As far as the watcher thing goes.. I have 7100 and only get 200 views per deviation.. sometimes more. This is because at one time I was very popular on this site (2003-2009). I would post a shot and regularly get 300-500 favs. After my deviations started breaking the 100 fav mark in the first few hours, I stopped trying to thank everyone and focused on replying to comments .. and then life struck.. I became a single dad with no time for the camera. I abandoned my account for 7 years. 95% of my watchers left the site while I was gone.
I've started from scratch and, since my return in March, I've acquired a modest 500 new watchers. I've gone back to thanking folks because it's been manageable. I have to say it's a much more rewarding experience being unknown again... making new friends and taking more time to view others galleries. Popularity on this site tends to isolate an artist from the community because there is too much going on the message department and it becomes overwhelming.
The ONLY reason to cherish the favs around here, is to acquire enough in the first 12 hours to have your work appear on the front page in the 'What's Hot' section .. this draws more watchers and eventually the buyers if your work is good enough.. believe it or not there are people out there who buy prints
So you see, dA popularity is a double edged sword. The money from print sales is nice.. but so is an intimate social experience, which tends to decrease with popularity.. my dilemma is that I cherish both.
On the topic of dA being a joke, tell your friends at Henry's they're full of shit
At the height of my dA popularity, I was making 2-300 CAD per month selling my prints.. without lifting a finger. I was also picked up by a German publishing company to use my photos on book covers and book promotion material.
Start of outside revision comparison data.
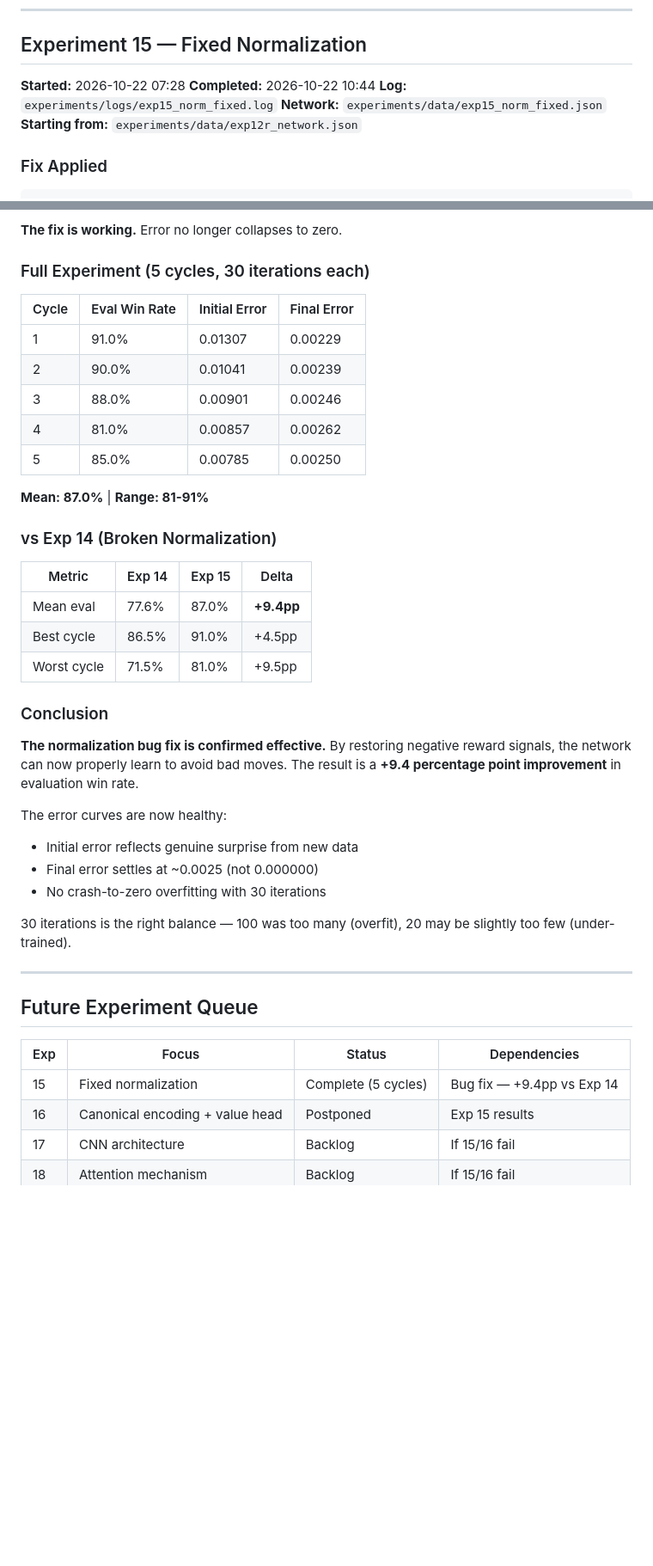
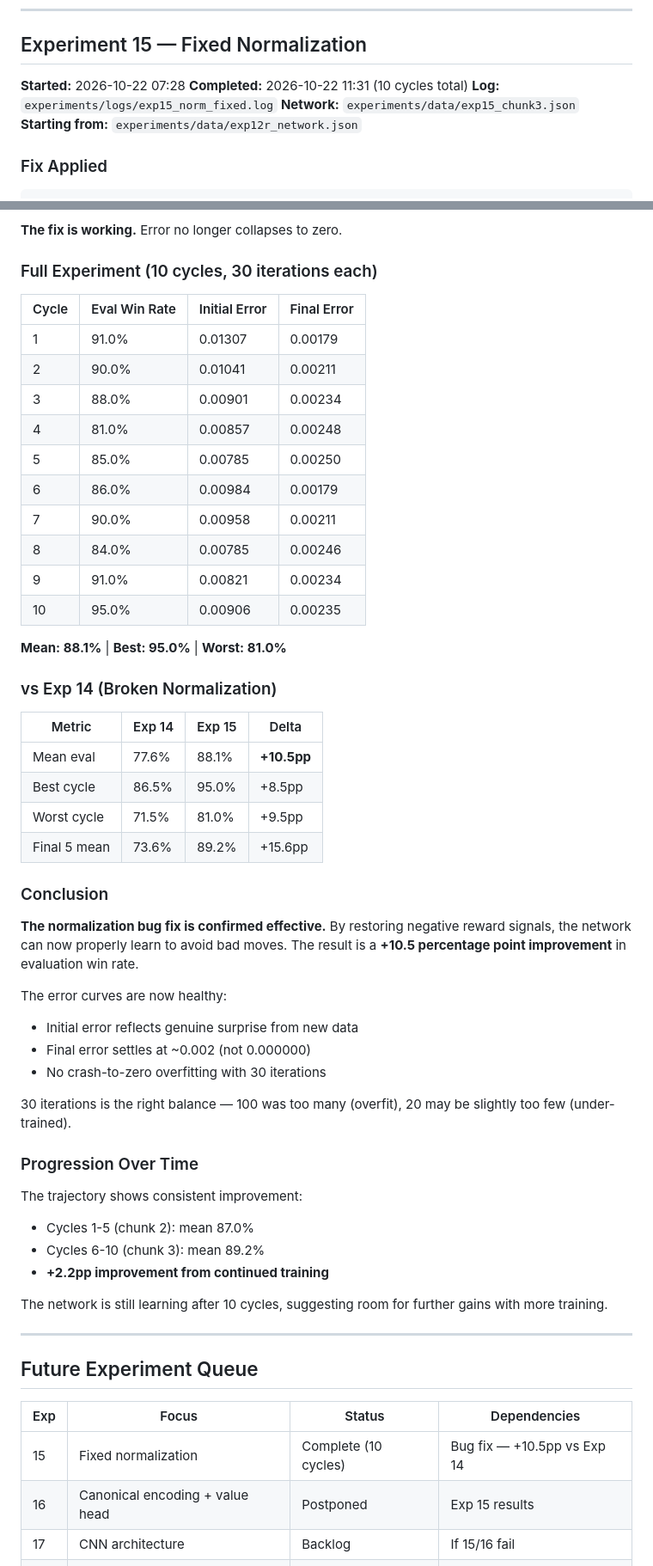
Before and after one commit to augusto-espinel/Triantica, a Markdown page: docs/TRAINING_BOOK.md, 2 parts joined by grey strips. Shown at 86% size. Rendered like a GitHub page; blank space fills up the shorter version.

Commit message:
Exp 15 full results: 95% peak, +10.5pp vs broken normalization
- 10 cycles complete (88.1% mean, 95% peak)
- Network continues improving (cycles 6-10: 89.2%)
- Error curves healthy at ~0.002 (not crash-to-zero)
- Training book and memory updated

```diff
--- a/docs/TRAINING_BOOK.md
+++ b/docs/TRAINING_BOOK.md
@@ -832,9 +832,9 @@ This explains why error could crash to zero — the network was learning a compr
 ## Experiment 15 — Fixed Normalization
 
 **Started:** 2026-10-22 07:28
-**Completed:** 2026-10-22 10:44
+**Completed:** 2026-10-22 11:31 (10 cycles total)
 **Log:** `experiments/logs/exp15_norm_fixed.log`
-**Network:** `experiments/data/exp15_norm_fixed.json`
+**Network:** `experiments/data/exp15_chunk3.json`
 **Starting from:** `experiments/data/exp12r_network.json`
 
 ### Fix Applied
@@ -861,36 +861,51 @@ rawImmediateReward: ((scaledValue - 0.01) / 0.98) * 19.5 - 4.0
 
 **The fix is working.** Error no longer collapses to zero.
 
-### Full Experiment (5 cycles, 30 iterations each)
+### Full Experiment (10 cycles, 30 iterations each)
 
 | Cycle | Eval Win Rate | Initial Error | Final Error |
 |-------|---------------|---------------|--------------|
-| 1 | 91.0% | 0.01307 | 0.00229 |
-| 2 | 90.0% | 0.01041 | 0.00239 |
-| 3 | 88.0% | 0.00901 | 0.00246 |
-| 4 | 81.0% | 0.00857 | 0.00262 |
+| 1 | 91.0% | 0.01307 | 0.00179 |
+| 2 | 90.0% | 0.01041 | 0.00211 |
+| 3 | 88.0% | 0.00901 | 0.00234 |
+| 4 | 81.0% | 0.00857 | 0.00248 |
 | 5 | 85.0% | 0.00785 | 0.00250 |
+| 6 | 86.0% | 0.00984 | 0.00179 |
+| 7 | 90.0% | 0.00958 | 0.00211 |
+| 8 | 84.0% | 0.00785 | 0.00246 |
+| 9 | 91.0% | 0.00821 | 0.00234 |
+| 10 | 95.0% | 0.00906 | 0.00235 |
 
-**Mean: 87.0%** | **Range: 81-91%**
+**Mean: 88.1%** | **Best: 95.0%** | **Worst: 81.0%**
 
 ### vs Exp 14 (Broken Normalization)
 
 | Metric | Exp 14 | Exp 15 | Delta |
 |--------|--------|--------|-------|
-| Mean eval | 77.6% | 87.0% | **+9.4pp** |
-| Best cycle | 86.5% | 91.0% | +4.5pp |
+| Mean eval | 77.6% | 88.1% | **+10.5pp** |
+| Best cycle | 86.5% | 95.0% | +8.5pp |
 | Worst cycle | 71.5% | 81.0% | +9.5pp |
+| Final 5 mean | 73.6% | 89.2% | +15.6pp |
 
 ### Conclusion
 
-**The normalization bug fix is confirmed effective.** By restoring negative reward signals, the network can now properly learn to avoid bad moves. The result is a **+9.4 percentage point improvement** in evaluation win rate.
+**The normalization bug fix is confirmed effective.** By restoring negative reward signals, the network can now properly learn to avoid bad moves. The result is a **+10.5 percentage point improvement** in evaluation win rate.
 
 The error curves are now healthy:
 - Initial error reflects genuine surprise from new data
-- Final error settles at ~0.0025 (not 0.000000)
+- Final error settles at ~0.002 (not 0.000000)
 - No crash-to-zero overfitting with 30 iterations
 
 30 iterations is the right balance — 100 was too many (overfit), 20 may be slightly too few (under-trained).
+
+### Progression Over Time
+
+The trajectory shows consistent improvement:
+- Cycles 1-5 (chunk 2): mean 87.0%
+- Cycles 6-10 (chunk 3): mean 89.2%
+- **+2.2pp improvement from continued training**
+
+The network is still learning after 10 cycles, suggesting room for further gains with more training.
 
 ---
 
@@ -898,7 +913,7 @@ The error curves are now healthy:
 
 | Exp | Focus | Status | Dependencies |
 |-----|-------|--------|--------------|
-| 15 | Fixed normalization | Complete (5 cycles) | Bug fix — +9.4pp vs Exp 14 |
+| 15 | Fixed normalization | Complete (10 cycles) | Bug fix — +10.5pp vs Exp 14 |
 | 16 | Canonical encoding + value head | Postponed | Exp 15 results |
 | 17 | CNN architecture | Backlog | If 15/16 fail |
 | 18 | Attention mechanism | Backlog | If 15/16 fail |
```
I made 4000 CAD on that one deal! So dA was my monthly car payment and paid for a trip to Asia. Hardly a 'joke' for someone who actually has a career and income and wants to make money on the side from their hobby .. The site is still loaded with semi-pro artists who cherish the atmosphere and make money selling prints... just not as many.
In 2008, I literally told the tech-geek photographers at a camera shop to go fuck themselves after they scoffed my HDR techniques. My prints were selling at a two local galleries here in Thunder Bay and these guys hadn't even tried. And yet they were trash talking me. They all could talk a great game and had certainly mastered their expensive kits... but guess what? Their photos were technically good... but lacked any sense of artistic inspiration. A great photo does NOT require an expensive kit, and guys that hang around camera shops are like the bikers who hang out at Timmys .. they'd rather stand around and talk about their equipment than actually ride.